§ Work task: Where a line in the records below includes "edge", pull that line out.

——

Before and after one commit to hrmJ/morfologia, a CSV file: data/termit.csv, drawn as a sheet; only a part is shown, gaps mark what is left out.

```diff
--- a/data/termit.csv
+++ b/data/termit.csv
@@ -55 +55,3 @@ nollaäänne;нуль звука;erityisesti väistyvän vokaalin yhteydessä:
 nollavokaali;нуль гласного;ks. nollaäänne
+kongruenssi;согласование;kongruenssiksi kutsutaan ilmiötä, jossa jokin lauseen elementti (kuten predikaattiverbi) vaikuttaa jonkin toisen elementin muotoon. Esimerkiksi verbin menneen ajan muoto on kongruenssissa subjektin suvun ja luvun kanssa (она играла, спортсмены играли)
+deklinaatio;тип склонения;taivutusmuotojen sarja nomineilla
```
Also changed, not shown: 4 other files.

——

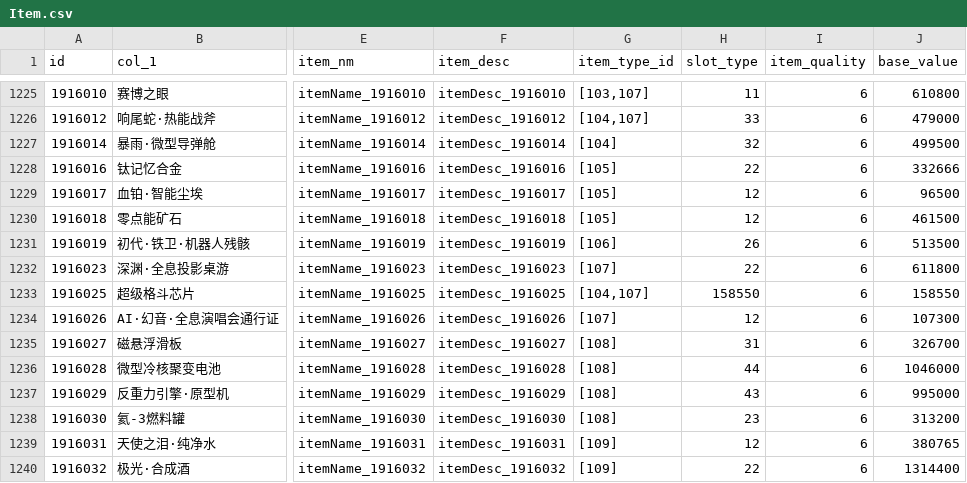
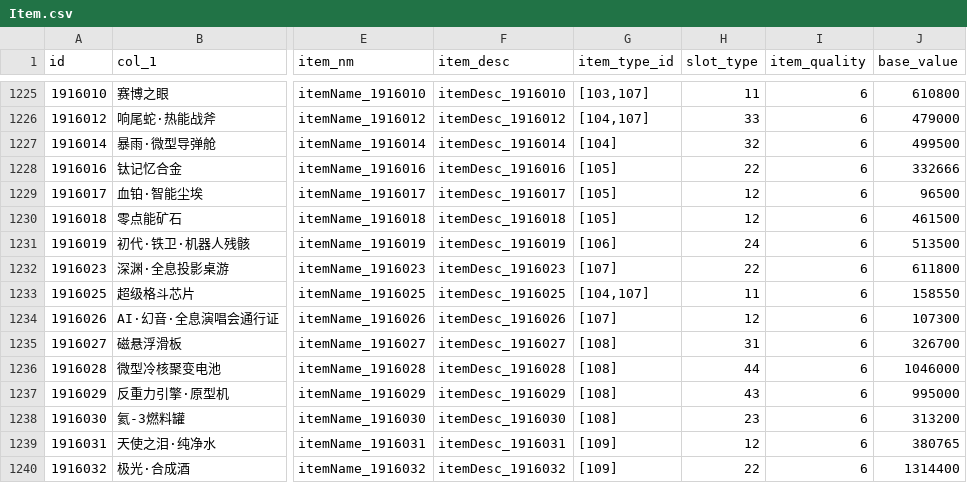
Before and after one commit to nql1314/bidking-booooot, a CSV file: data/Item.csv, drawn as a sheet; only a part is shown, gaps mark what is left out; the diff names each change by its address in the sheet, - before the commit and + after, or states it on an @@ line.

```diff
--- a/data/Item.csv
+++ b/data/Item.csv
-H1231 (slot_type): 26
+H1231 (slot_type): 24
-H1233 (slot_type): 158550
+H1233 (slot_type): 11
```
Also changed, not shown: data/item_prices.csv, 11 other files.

——

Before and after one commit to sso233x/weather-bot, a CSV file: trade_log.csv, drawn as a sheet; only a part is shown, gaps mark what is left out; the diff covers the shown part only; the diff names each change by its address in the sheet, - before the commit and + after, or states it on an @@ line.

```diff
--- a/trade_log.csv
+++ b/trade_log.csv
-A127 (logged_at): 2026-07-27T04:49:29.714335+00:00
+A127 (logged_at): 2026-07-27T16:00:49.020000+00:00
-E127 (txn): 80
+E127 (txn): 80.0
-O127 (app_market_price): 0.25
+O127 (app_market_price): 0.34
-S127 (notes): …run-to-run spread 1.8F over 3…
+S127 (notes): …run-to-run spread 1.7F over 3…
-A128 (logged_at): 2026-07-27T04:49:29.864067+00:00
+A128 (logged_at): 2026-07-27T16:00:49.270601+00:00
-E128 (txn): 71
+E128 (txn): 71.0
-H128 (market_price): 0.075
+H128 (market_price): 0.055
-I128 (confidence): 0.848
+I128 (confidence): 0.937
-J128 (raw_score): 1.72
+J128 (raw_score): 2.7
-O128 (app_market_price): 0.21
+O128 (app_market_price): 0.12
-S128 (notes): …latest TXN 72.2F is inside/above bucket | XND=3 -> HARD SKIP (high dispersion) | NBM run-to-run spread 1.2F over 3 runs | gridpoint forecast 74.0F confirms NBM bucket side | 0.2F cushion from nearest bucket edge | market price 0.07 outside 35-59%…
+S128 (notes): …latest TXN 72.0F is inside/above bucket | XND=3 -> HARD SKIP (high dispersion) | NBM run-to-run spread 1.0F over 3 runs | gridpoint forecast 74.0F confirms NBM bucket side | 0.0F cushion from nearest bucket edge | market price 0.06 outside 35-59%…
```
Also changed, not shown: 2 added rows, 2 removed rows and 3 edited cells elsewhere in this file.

——

§ Task answer:
-S128 (notes): …latest TXN 72.2F is inside/above bucket | XND=3 -> HARD SKIP (high dispersion) | NBM run-to-run spread 1.2F over 3 runs | gridpoint forecast 74.0F confirms NBM bucket side | 0.2F cushion from nearest bucket edge | market price 0.07 outside 35-59%…
+S128 (notes): …latest TXN 72.0F is inside/above bucket | XND=3 -> HARD SKIP (high dispersion) | NBM run-to-run spread 1.0F over 3 runs | gridpoint forecast 74.0F confirms NBM bucket side | 0.0F cushion from nearest bucket edge | market price 0.06 outside 35-59%…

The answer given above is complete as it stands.